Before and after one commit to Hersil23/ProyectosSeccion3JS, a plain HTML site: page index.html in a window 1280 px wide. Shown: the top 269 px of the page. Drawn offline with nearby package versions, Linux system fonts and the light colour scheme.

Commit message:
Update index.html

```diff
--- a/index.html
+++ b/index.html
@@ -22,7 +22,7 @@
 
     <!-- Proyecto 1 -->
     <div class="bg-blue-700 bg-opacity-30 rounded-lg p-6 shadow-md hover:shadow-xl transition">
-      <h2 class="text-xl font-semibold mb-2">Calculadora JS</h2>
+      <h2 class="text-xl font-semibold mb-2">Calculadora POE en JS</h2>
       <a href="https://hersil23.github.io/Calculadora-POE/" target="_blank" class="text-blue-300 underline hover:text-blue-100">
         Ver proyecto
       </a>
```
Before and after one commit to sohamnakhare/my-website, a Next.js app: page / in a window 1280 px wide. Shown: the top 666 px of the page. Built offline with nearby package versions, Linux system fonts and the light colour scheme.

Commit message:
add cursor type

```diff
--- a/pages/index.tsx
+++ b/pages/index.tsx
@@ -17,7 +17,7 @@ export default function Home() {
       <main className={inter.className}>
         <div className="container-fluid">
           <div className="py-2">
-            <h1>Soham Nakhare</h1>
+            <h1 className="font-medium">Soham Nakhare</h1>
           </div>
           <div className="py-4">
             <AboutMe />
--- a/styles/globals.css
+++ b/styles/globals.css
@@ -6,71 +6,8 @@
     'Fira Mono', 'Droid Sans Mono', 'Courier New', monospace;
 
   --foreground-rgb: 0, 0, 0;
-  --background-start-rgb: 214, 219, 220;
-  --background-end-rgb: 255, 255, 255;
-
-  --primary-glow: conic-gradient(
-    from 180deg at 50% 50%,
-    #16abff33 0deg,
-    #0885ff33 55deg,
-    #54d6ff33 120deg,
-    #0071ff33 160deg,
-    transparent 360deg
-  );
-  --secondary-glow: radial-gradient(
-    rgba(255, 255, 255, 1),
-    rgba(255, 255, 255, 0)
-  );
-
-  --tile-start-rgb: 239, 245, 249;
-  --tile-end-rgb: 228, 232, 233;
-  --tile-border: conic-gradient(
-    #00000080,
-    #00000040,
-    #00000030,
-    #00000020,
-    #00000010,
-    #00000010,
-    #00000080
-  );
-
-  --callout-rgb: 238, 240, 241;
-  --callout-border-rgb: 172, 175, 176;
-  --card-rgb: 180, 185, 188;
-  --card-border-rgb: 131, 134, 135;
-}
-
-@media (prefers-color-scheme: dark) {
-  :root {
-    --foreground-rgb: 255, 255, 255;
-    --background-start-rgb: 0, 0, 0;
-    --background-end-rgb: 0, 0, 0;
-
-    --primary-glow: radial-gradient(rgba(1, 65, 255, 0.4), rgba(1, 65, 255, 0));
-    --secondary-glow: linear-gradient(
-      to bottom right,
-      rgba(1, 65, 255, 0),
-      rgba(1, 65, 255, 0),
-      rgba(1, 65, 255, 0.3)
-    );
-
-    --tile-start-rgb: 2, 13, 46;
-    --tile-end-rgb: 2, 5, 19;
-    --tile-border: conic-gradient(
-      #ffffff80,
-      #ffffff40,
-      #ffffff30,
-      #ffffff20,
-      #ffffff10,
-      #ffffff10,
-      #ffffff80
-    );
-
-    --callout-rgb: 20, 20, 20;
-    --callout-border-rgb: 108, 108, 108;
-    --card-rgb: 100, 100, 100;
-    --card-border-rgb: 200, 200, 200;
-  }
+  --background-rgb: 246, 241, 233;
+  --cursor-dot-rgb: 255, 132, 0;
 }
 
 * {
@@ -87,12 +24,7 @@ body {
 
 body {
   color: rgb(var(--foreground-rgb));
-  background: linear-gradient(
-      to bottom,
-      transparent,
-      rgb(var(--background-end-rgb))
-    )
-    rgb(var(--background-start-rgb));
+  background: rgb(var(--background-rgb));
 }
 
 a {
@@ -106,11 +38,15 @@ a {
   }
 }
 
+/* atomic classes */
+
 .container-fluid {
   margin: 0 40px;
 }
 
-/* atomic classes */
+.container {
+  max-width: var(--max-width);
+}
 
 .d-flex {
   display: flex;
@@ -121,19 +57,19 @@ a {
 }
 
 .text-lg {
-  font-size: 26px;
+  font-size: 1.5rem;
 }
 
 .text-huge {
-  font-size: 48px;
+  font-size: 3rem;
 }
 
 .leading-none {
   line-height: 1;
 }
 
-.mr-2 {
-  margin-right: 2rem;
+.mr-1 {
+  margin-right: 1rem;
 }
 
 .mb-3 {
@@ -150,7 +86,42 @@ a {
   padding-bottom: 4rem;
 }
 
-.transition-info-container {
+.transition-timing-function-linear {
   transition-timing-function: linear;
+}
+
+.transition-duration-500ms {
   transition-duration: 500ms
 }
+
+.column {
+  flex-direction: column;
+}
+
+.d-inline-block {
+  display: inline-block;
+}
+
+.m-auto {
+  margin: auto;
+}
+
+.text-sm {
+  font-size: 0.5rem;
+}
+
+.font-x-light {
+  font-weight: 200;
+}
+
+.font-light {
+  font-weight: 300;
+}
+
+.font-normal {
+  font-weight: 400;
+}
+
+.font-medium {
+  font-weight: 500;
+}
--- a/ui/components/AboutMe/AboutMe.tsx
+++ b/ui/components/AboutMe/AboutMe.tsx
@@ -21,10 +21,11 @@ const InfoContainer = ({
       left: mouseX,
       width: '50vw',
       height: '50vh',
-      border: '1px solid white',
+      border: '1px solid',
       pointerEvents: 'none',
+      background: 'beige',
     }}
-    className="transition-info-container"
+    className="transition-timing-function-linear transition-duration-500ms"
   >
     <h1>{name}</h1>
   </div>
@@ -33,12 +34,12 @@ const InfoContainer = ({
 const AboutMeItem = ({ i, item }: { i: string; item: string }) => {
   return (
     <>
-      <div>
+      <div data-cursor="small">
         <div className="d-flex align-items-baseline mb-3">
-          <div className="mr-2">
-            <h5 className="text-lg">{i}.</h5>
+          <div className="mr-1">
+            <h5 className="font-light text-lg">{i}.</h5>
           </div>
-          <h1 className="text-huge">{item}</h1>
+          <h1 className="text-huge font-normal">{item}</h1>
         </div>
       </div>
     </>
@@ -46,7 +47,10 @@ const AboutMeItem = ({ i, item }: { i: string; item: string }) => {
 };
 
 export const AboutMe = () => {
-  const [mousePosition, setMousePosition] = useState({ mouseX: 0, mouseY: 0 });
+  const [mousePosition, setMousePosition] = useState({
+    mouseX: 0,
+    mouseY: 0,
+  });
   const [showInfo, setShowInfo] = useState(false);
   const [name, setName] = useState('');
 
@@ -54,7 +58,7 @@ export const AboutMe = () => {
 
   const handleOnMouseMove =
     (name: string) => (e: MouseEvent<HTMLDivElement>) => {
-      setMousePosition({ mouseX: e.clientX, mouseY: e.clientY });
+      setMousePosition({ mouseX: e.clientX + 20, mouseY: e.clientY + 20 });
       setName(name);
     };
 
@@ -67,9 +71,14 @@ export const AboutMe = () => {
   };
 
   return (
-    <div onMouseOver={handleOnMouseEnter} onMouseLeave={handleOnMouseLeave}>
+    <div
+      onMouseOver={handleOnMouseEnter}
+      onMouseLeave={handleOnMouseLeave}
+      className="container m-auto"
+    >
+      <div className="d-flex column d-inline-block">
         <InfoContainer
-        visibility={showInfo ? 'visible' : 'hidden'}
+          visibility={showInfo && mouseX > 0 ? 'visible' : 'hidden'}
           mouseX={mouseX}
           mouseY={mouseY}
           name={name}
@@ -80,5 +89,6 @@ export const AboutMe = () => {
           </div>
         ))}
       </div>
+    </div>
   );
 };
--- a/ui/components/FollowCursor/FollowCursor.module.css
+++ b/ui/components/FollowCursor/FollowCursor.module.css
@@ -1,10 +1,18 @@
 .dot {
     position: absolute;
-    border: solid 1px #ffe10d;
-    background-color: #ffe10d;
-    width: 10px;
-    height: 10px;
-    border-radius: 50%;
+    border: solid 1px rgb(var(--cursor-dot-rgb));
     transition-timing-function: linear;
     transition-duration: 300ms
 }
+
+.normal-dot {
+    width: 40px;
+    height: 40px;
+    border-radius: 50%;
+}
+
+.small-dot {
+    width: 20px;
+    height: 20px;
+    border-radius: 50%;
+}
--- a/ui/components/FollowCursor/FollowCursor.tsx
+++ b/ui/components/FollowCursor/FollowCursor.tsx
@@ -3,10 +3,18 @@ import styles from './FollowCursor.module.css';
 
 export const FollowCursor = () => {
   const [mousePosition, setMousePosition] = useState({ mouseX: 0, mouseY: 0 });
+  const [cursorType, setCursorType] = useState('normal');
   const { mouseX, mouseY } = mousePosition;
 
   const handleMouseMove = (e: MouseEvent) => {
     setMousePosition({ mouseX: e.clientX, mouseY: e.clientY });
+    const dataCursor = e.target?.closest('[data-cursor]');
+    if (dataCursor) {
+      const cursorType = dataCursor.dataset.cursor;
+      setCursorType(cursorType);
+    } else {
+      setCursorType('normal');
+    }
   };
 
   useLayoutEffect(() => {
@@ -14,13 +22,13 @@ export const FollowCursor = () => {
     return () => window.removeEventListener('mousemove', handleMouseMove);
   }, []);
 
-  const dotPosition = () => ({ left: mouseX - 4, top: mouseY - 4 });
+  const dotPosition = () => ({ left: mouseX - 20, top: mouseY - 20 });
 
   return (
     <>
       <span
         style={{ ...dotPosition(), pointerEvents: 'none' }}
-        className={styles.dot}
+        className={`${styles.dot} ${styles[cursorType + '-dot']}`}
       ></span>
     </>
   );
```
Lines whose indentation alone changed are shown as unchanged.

**Goal of the exercise:**
The answer must consist of each line from the entries that contains the string "primary".

**Solution:**
-  --primary-glow: conic-gradient(
-    --primary-glow: radial-gradient(rgba(1, 65, 255, 0.4), rgba(1, 65, 255, 0));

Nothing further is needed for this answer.